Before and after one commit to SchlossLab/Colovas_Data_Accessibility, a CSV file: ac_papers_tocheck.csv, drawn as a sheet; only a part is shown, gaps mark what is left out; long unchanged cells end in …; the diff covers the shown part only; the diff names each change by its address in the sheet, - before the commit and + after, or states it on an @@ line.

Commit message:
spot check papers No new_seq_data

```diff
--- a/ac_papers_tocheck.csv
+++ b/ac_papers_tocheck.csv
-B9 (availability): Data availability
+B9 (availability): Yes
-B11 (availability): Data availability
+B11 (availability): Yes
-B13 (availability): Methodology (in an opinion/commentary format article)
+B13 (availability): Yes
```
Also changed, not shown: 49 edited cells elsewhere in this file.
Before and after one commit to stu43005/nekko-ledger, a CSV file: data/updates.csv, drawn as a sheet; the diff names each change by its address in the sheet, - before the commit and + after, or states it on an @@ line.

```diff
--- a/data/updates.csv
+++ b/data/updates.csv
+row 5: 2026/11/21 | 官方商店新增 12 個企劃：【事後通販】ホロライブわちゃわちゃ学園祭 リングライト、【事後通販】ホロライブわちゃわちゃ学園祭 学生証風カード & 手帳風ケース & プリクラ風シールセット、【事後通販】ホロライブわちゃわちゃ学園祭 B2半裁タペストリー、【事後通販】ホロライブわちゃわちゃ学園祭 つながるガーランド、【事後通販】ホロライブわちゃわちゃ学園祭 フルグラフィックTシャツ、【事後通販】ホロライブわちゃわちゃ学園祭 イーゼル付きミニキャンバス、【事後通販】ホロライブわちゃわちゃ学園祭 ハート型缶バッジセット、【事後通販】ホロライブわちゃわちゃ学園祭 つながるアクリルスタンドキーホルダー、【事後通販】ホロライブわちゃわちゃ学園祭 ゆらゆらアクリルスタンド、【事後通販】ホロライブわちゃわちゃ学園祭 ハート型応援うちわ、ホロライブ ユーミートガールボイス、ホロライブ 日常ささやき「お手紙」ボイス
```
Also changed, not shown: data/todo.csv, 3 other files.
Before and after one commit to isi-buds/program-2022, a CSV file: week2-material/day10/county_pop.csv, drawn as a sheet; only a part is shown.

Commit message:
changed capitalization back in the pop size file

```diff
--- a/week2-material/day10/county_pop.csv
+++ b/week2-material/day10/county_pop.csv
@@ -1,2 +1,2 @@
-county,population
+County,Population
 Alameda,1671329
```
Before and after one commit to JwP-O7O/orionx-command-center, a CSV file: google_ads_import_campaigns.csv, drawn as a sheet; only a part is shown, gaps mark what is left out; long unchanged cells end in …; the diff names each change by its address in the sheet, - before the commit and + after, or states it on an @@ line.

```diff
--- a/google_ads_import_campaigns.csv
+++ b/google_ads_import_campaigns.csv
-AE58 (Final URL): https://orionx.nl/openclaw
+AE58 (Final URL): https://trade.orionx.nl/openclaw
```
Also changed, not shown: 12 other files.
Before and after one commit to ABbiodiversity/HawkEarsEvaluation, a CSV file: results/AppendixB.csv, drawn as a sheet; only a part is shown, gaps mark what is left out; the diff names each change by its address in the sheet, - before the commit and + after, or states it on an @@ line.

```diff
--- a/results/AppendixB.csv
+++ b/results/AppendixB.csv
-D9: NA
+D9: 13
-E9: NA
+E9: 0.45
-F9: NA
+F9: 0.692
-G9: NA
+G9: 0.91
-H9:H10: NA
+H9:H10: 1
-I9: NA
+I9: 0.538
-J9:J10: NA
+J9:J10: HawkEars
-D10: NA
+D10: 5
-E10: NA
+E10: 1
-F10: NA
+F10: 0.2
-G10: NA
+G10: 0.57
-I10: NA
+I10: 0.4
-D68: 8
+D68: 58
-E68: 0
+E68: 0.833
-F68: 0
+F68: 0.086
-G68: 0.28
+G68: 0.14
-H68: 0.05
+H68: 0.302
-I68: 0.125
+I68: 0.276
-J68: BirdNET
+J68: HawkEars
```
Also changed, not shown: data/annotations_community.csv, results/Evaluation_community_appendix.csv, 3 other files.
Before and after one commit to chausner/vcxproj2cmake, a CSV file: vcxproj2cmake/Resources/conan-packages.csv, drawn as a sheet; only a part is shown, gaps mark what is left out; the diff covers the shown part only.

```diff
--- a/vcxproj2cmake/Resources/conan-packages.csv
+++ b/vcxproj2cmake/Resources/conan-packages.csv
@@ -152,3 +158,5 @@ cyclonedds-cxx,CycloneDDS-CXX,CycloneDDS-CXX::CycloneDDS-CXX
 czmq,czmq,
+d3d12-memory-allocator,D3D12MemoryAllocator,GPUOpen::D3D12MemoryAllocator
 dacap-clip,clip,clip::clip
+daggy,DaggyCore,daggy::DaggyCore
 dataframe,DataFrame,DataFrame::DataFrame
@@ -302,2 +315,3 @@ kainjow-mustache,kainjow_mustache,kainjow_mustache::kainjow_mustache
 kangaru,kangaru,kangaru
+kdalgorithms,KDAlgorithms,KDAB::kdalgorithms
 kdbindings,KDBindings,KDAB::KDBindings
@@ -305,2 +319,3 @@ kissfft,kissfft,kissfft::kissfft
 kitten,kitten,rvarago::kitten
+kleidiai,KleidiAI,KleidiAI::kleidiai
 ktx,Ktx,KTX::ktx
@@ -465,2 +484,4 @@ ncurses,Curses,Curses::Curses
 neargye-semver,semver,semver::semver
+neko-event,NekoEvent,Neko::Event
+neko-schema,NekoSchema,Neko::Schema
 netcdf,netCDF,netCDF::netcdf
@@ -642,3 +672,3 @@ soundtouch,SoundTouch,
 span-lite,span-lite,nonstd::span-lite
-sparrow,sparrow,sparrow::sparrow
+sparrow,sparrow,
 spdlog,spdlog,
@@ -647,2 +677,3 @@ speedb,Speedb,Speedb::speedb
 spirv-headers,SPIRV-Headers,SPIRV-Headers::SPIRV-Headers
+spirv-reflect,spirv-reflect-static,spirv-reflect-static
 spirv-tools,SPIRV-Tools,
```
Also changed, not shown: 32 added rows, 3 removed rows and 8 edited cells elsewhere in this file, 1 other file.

_ _ _ _ _ _ _

If a line in the data above holds the string "openclaw", copy it.

Solution:
-AE58 (Final URL): https://orionx.nl/openclaw
+AE58 (Final URL): https://trade.orionx.nl/openclaw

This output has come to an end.